Monster Machines: This Electron Gun Turns Titanium Powder Into Turbine Blades For Planes

Monster Machines: This Electron Gun Turns Titanium Powder Into Turbine Blades For Planes

Titanium aluminide is a 3D-printable metal compound that holds great promise for lighter, stronger aircraft turbines but is notoriously difficult to work. That is, it was notoriously difficult to work with, until additive manufacturing firm Avio developed this metal-melting 3 kW electron gun.

Titianium aluminide (TiAl) is an intermetallic alloy developed beginning in the early 1970s for use in automotive and aircraft engines. Its light weight, strength, and resistance to both heat stress and oxidation make it ideal for these applications. It’s also 50 per cent lighter than the nickel superalloys currently employed.

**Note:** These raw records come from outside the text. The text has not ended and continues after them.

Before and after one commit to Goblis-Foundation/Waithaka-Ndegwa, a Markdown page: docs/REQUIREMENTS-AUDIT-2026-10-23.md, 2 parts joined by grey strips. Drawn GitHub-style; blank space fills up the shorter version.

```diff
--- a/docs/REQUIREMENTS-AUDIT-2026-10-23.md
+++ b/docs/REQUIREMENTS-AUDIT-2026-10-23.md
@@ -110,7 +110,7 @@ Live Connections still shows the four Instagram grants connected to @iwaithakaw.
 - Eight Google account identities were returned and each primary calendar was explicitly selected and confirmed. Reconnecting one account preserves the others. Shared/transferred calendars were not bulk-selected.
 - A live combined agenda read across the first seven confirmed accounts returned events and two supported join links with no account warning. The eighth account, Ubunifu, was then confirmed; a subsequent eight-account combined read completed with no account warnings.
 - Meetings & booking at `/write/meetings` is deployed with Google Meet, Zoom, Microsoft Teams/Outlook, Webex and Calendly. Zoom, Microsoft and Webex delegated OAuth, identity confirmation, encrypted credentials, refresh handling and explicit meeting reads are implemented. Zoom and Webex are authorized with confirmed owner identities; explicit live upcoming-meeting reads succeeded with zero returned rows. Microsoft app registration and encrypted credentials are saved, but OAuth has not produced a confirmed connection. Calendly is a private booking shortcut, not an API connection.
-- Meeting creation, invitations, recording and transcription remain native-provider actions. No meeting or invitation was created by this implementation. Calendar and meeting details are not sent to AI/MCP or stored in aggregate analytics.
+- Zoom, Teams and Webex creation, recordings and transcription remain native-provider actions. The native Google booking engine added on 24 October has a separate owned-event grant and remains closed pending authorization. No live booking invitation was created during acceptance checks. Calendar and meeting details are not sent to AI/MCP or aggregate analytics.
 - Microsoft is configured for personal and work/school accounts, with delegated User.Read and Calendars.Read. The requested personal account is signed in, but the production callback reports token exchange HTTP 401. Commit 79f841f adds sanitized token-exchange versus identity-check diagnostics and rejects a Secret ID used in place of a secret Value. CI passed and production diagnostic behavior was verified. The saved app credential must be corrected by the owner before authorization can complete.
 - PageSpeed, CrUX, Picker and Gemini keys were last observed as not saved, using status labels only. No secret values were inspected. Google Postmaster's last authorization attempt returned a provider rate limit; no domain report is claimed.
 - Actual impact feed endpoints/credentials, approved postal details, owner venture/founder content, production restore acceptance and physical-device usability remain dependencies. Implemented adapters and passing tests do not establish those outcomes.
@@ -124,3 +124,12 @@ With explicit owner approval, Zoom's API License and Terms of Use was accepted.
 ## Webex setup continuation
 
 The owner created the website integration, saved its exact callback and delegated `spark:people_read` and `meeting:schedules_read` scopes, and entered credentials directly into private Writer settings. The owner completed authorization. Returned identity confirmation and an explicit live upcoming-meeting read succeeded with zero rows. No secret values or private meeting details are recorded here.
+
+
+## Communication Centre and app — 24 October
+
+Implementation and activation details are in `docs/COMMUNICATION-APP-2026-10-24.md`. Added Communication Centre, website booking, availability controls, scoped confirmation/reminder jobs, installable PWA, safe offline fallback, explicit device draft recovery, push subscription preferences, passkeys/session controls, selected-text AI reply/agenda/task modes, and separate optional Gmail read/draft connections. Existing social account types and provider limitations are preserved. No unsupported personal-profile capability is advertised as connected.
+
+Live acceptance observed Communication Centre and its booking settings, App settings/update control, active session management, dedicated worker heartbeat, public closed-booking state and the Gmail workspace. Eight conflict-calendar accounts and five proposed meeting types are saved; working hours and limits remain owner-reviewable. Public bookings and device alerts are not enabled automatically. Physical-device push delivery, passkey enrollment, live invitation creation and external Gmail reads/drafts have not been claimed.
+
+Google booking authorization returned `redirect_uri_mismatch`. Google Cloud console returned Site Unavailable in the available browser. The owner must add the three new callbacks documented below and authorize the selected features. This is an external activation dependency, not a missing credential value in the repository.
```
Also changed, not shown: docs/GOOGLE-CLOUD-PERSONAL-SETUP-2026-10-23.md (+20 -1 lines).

For aircraft turbine blades, for example, using TiAl rather than conventional alloys has shown to boost the engine’s thrust to weight ratio by as much as 20 per cent. “Although the material is expensive, the weight savings and the fuel consumption savings tied to weight reduction more than pay for it,” Mauro Varetti, an advanced manufacturing engineer at Avio, the GE subsidiary that developed the new electron gun. However, TiAl tends to contract, shrink, and crack as it cools in a conventional lost-wax or spin-casting mould, leading to lots of wasted precursor and even higher production costs.

The EBM (electron beam melting) printer from Avio avoids this issue entirely. The system works by drafting the component in a vacuous three dimensional space from a stockpile of molten TiAl powder using a 3kW electron beam 10 times more powerful than any existing 3D metal-printing laser. Because the laser is so much more powerful than existing options, engineers can better control the properties of the TiAl and produce components from layers up to four times thicker (and sturdier) than existing Ni superalloys.

What’s more, the EBM can produce components in a fraction of the time needed by traditional casting. The new system can spit out as many as seven fan blades for the GE GEnx turbine engine every three days, in fact. That’s roughly the same speed as traditional casting — but with a fraction of the loss.

GE is already working with its Italian subsidiary to scale up the printing technology and begin incorporating the blades in its GE9x (for the new 777x) and its Genx engine used in the Dreamliner and 787. The company plans to begin testing engines with these new components at its Peebles, OH, test facility later this year. [GE ReportsARCAMWiki]